2020 was a year of change. One of the biggest reforms was the Indian Government changing the National Policy on Education framed in 1986 34-years-ago with the New Education Policy 2020. The NEP is all set to make tremendous reforms in the Indian Education System and it has been approved by the union cabinet.
The NEP 2020 has been introduced at the right time as it’s in sync with the vision of creating a more innovative and creative workforce. When the NEP2020 was announced a couple of months back it raised many questions. Here are five major highlights of National Education Policy 2020.
Schooling age revised:
The mandatory schooling age has been changed to 3-18 years from the previous 6-14 years. The existing 10+2 twelve-year structure has been replaced with 5+3+3+4 structure which separates the age groups of 3-8, 8-11, 11-14, 14-18 years.
The medium of instruction is to be the mother tongue:
The policy states that though no language will be imposed on anyone, and it will stick to the three languages system, mother tongue as the medium of instruction is recommended even it is not made compulsory. This is done because scientific research proves that children learn and grasp quicker in their mother tongues. “Wherever possible, the medium of instruction until at least Grade 5, but preferably till Grade 8 and beyond, will be the home language, mother tongue, local language or the regional language. Thereafter, the home or local language shall continue to be taught as a language wherever possible. This will be followed by both public and private schools,” the policy states.
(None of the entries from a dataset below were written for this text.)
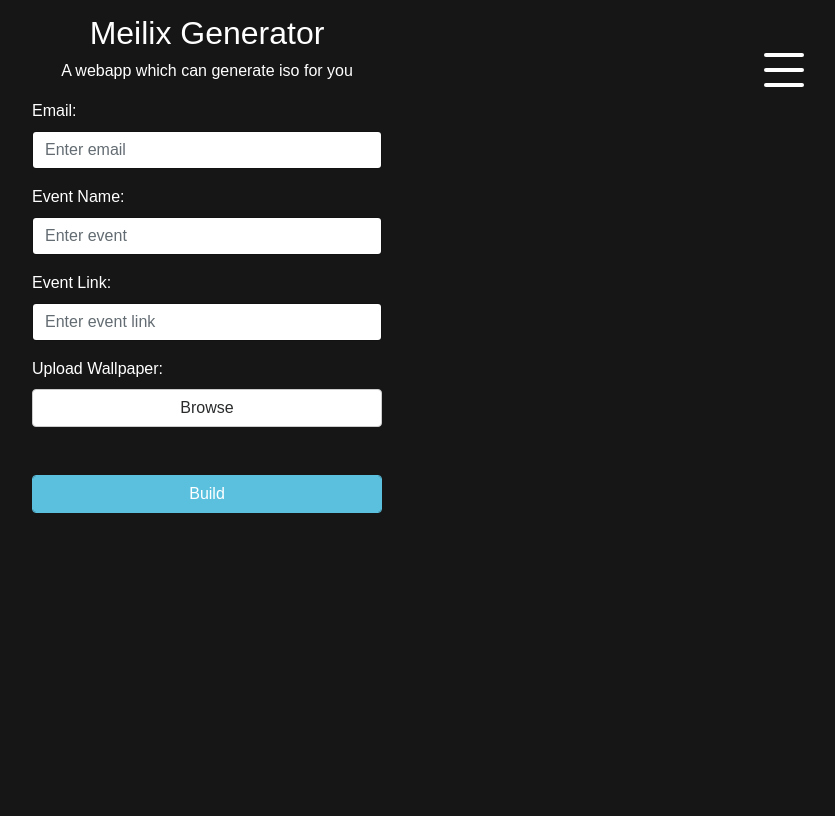
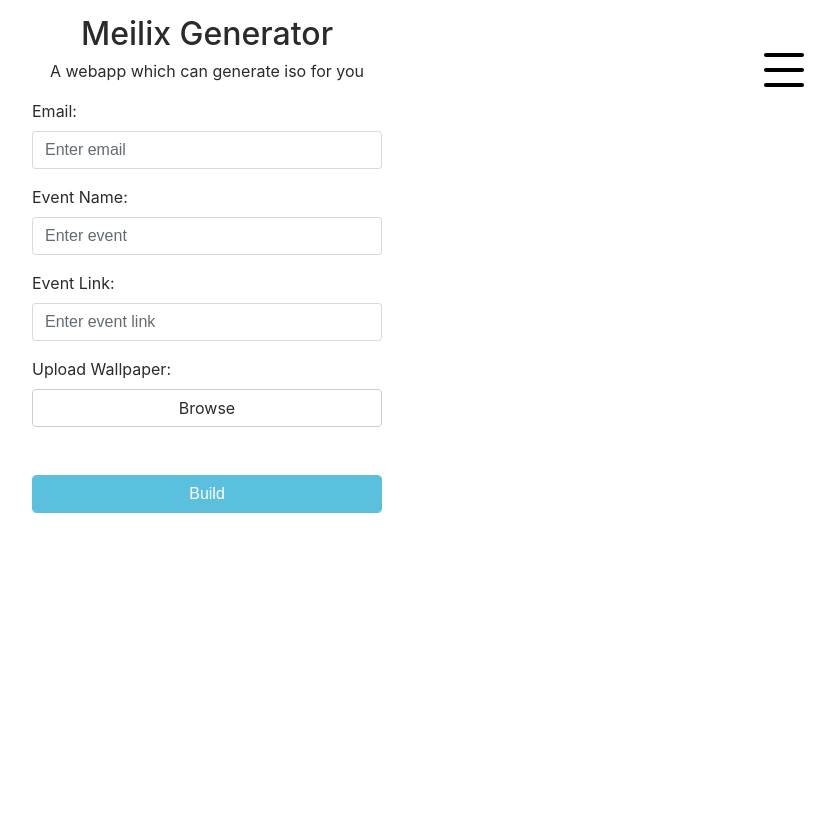
Before and after one commit to fossasia/meilix-generator, a Flask app: page / in a window 1280 px wide. Shown: the whole page, without its empty margins (433-1268 px from the left). After the commit the page ends 513 px from the top, so only its background shows below. Run offline with Flask 2, Linux system fonts and the light colour scheme; some libraries are stand-ins or nearby versions.

Commit message:
changed color theme to white

```diff
--- a/static/css/menu.css
+++ b/static/css/menu.css
@@ -1,22 +1,3 @@
-a {
-  color: #333;
-  text-decoration: none;
-}
-
-html {
-  width: 100%;
-  height: 100%;
-}
-
-body {
-  background: #161616;
-  width: 100%;
-  height: 100%;
-  font-family: Arial, Helvetica, sans-serif;
-  color: #fff;
-}
-
-
 .open {
   position: fixed;
   top: 40px;
@@ -40,7 +21,7 @@ body {
   height: 4px;
   width: 40px;
   border-radius: 40px;
-  background-color: #fff;
+  background-color: #000;
   position: absolute;
   right: 3px;
   top: 3px;
@@ -135,6 +116,7 @@ body {
 }
 .oppenned span:nth-child(1), .oppenned span:nth-child(3) {
   z-index: 100;
+  background-color: #fff;
   -webkit-transform: rotate(45deg);
   -moz-transform: rotate(45deg);
   -o-transform: rotate(45deg);
```
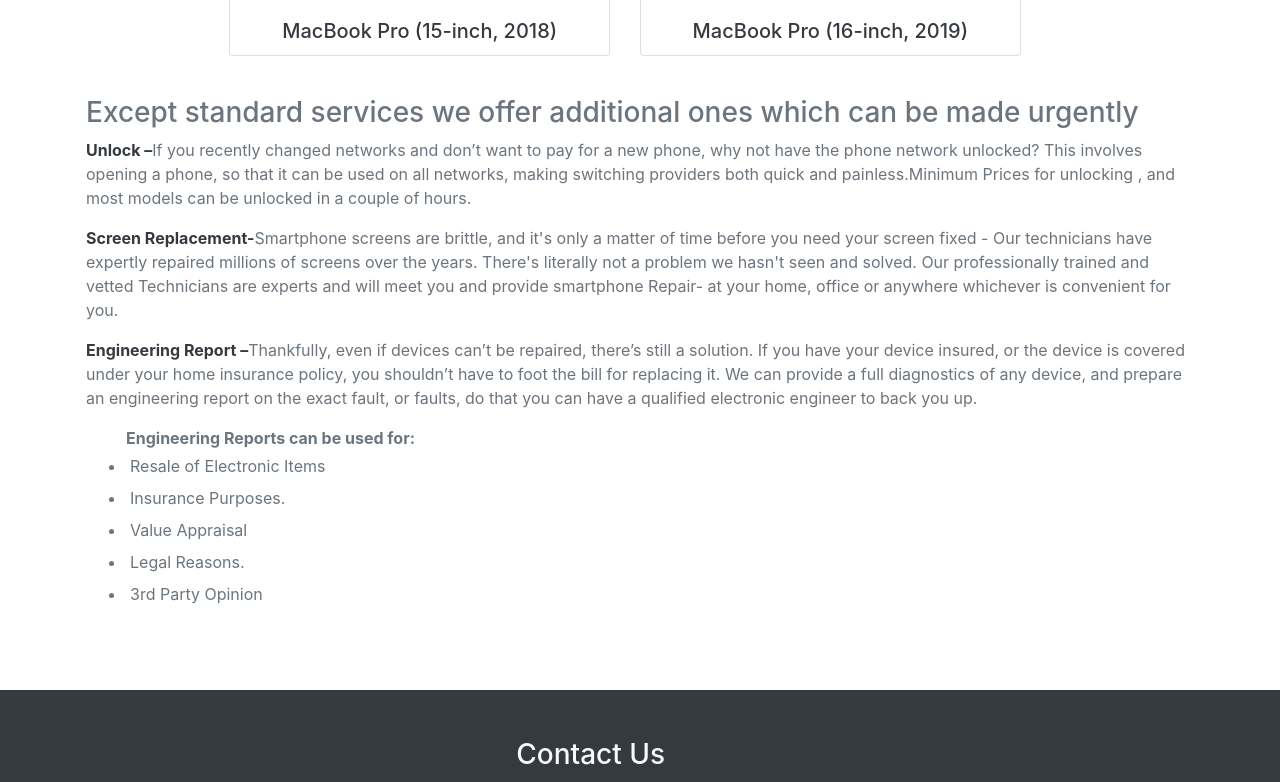
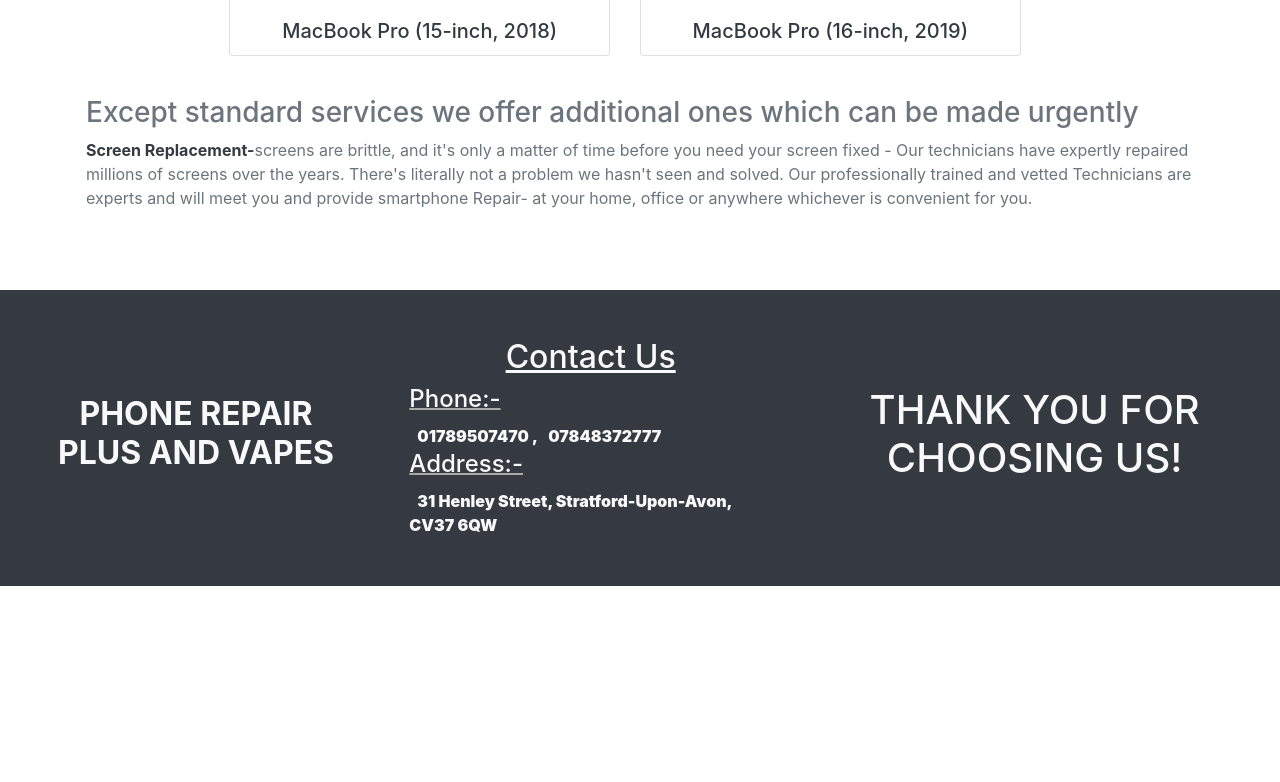
Before and after one commit to phonerepairplus11/repairPlus, a React (Create React App) app: page /Macbook in a window 1280 px wide. Shown: the part 1480-2262 px from the top of the page. After the commit the page ends 2066 px from the top, so only its background shows below. Built offline with nearby package versions, Linux system fonts and the light colour scheme.

Commit message:
engineering report removed

```diff
--- a/src/Components/Android.js
+++ b/src/Components/Android.js
@@ -57,29 +57,6 @@
                         provide smartphone Repair- at your home, office or
                         anywhere whichever is convenient for you.{" "}
                     </p>
-                    <p>
-                        <span className="text-dark font-weight-bold">
-                            Engineering Report –
-                        </span>
-                        Thankfully, even if devices can’t be repaired, there’s
-                        still a solution. If you have your device insured, or
-                        the device is covered under your home insurance policy,
-                        you shouldn’t have to foot the bill for replacing it. We
-                        can provide a full diagnostics of any device, and
-                        prepare an engineering report on the exact fault, or
-                        faults, do that you can have a qualified electronic
-                        engineer to back you up.
-                    </p>
-                    <ul>
-                        <span className="font-weight-bold">
-                            Engineering Reports can be used for:
-                        </span>
-                        <li className="p-1">Resale of Electronic Items</li>
-                        <li className="p-1">Insurance Purposes.</li>
-                        <li className="p-1">Value Appraisal</li>
-                        <li className="p-1">Legal Reasons.</li>
-                        <li className="p-1">3rd Party Opinion</li>
-                    </ul>
                 </Row>
             </Container>
         </>
--- a/src/Components/Footer.js
+++ b/src/Components/Footer.js
@@ -20,7 +20,12 @@
                         className="Footerlist"
                         style={{ fontWeight: "bolder" }}
                     >
-                        <h3 className="text-center">Contact Us</h3>
+                        <h2
+                            className="text-center"
+                            style={{ textDecoration: "underline" }}
+                        >
+                            Contact Us
+                        </h2>
 
                         <table id="footerContact">
                             <tbody>
--- a/src/Components/Ipad.js
+++ b/src/Components/Ipad.js
@@ -66,29 +66,6 @@
                         provide smartphone Repair- at your home, office or
                         anywhere whichever is convenient for you.{" "}
                     </p>
-                    <p>
-                        <span className="text-dark font-weight-bold">
-                            Engineering Report –
-                        </span>
-                        Thankfully, even if devices can’t be repaired, there’s
-                        still a solution. If you have your device insured, or
-                        the device is covered under your home insurance policy,
-                        you shouldn’t have to foot the bill for replacing it. We
-                        can provide a full diagnostics of any device, and
-                        prepare an engineering report on the exact fault, or
-                        faults, do that you can have a qualified electronic
-                        engineer to back you up.
-                    </p>
-                    <ul>
-                        <span className="font-weight-bold">
-                            Engineering Reports can be used for:
-                        </span>
-                        <li className="p-1">Resale of Electronic Items</li>
-                        <li className="p-1">Insurance Purposes.</li>
-                        <li className="p-1">Value Appraisal</li>
-                        <li className="p-1">Legal Reasons.</li>
-                        <li className="p-1">3rd Party Opinion</li>
-                    </ul>
                 </Row>
             </Container>
         </>
--- a/src/Components/Iphone.js
+++ b/src/Components/Iphone.js
@@ -65,29 +65,6 @@
                         provide smartphone Repair- at your home, office or
                         anywhere whichever is convenient for you.{" "}
                     </p>
-                    <p>
-                        <span className="text-dark font-weight-bold">
-                            Engineering Report –
-                        </span>
-                        Thankfully, even if devices can’t be repaired, there’s
-                        still a solution. If you have your device insured, or
-                        the device is covered under your home insurance policy,
-                        you shouldn’t have to foot the bill for replacing it. We
-                        can provide a full diagnostics of any device, and
-                        prepare an engineering report on the exact fault, or
-                        faults, do that you can have a qualified electronic
-                        engineer to back you up.
-                    </p>
-                    <ul>
-                        <span className="font-weight-bold">
-                            Engineering Reports can be used for:
-                        </span>
-                        <li className="p-1">Resale of Electronic Items</li>
-                        <li className="p-1">Insurance Purposes.</li>
-                        <li className="p-1">Value Appraisal</li>
-                        <li className="p-1">Legal Reasons.</li>
-                        <li className="p-1">3rd Party Opinion</li>
-                    </ul>
                 </Row>
             </Container>
         </>
--- a/src/Components/MacBook.js
+++ b/src/Components/MacBook.js
@@ -40,53 +40,20 @@
                         Except standard services we offer additional ones which
                         can be made urgently
                     </h3>
-                    <p>
-                        <span className="text-dark font-weight-bold">
-                            Unlock –
-                        </span>
-                        If you recently changed networks and don’t want to pay
-                        for a new phone, why not have the phone network
-                        unlocked? This involves opening a phone, so that it can
-                        be used on all networks, making switching providers both
-                        quick and painless.Minimum Prices for unlocking , and
-                        most models can be unlocked in a couple of hours.
-                    </p>
+
                     <p>
                         <span className="text-dark font-weight-bold">
                             Screen Replacement-
                         </span>
-                        Smartphone screens are brittle, and it's only a matter
-                        of time before you need your screen fixed - Our
-                        technicians have expertly repaired millions of screens
-                        over the years. There's literally not a problem we
-                        hasn't seen and solved. Our professionally trained and
-                        vetted Technicians are experts and will meet you and
-                        provide smartphone Repair- at your home, office or
-                        anywhere whichever is convenient for you.{" "}
+                        screens are brittle, and it's only a matter of time
+                        before you need your screen fixed - Our technicians have
+                        expertly repaired millions of screens over the years.
+                        There's literally not a problem we hasn't seen and
+                        solved. Our professionally trained and vetted
+                        Technicians are experts and will meet you and provide
+                        smartphone Repair- at your home, office or anywhere
+                        whichever is convenient for you.{" "}
                     </p>
-                    <p>
-                        <span className="text-dark font-weight-bold">
-                            Engineering Report –
-                        </span>
-                        Thankfully, even if devices can’t be repaired, there’s
-                        still a solution. If you have your device insured, or
-                        the device is covered under your home insurance policy,
-                        you shouldn’t have to foot the bill for replacing it. We
-                        can provide a full diagnostics of any device, and
-                        prepare an engineering report on the exact fault, or
-                        faults, do that you can have a qualified electronic
-                        engineer to back you up.
-                    </p>
-                    <ul>
-                        <span className="font-weight-bold">
-                            Engineering Reports can be used for:
-                        </span>
-                        <li className="p-1">Resale of Electronic Items</li>
-                        <li className="p-1">Insurance Purposes.</li>
-                        <li className="p-1">Value Appraisal</li>
-                        <li className="p-1">Legal Reasons.</li>
-                        <li className="p-1">3rd Party Opinion</li>
-                    </ul>
                 </Row>
             </Container>
         </>
```
Also changed, not shown: 1 other file (tests, documents, lock files or other folders).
A single body to overlook higher education:
All the rules and regulations, accreditation, standards, and norms for both private and public institutions except for medical and legal education are to be combined under one regulatory body. This is to be done by The Higher Education Commission of India (HECI). This move will give a state-wise mechanism and it will also grant autonomy to collages.
Separation between the streams will be minimised:
The rigid separation between the major streams of arts, science and commerce will be removed. Introducing a more interlaced working between the curricular and extra-curricular activities will ensure a more vocational learning experience. Instead of sticking to a particular stream and its narrowed subjects, students will now be able to choose subjects from across the streams. Vocational education including internships will start as early as grade 6 in school.
Introducing FYUP ensures no more drop-outs:
Four Year Undergraduate Programme (FYUP) gives students multiple exit options during the period of 3-4 years. If a student leaves after completing a year it’s mandatory for colleges/universities to issue a certificate. It should include their field, vocational and professional areas. Issuing a diploma after completion of two years, and a Bachelor’s degree after completing a three-year programme. And a digital Acclaimed Bank of Credit is to be set up by the government, to keep a tab on credits earned from different institutions to ensure seamless counting in the final degree earned.
This new and reformed education system has ensured a holistic approach to train and educate young minds. And this reform was long overdue!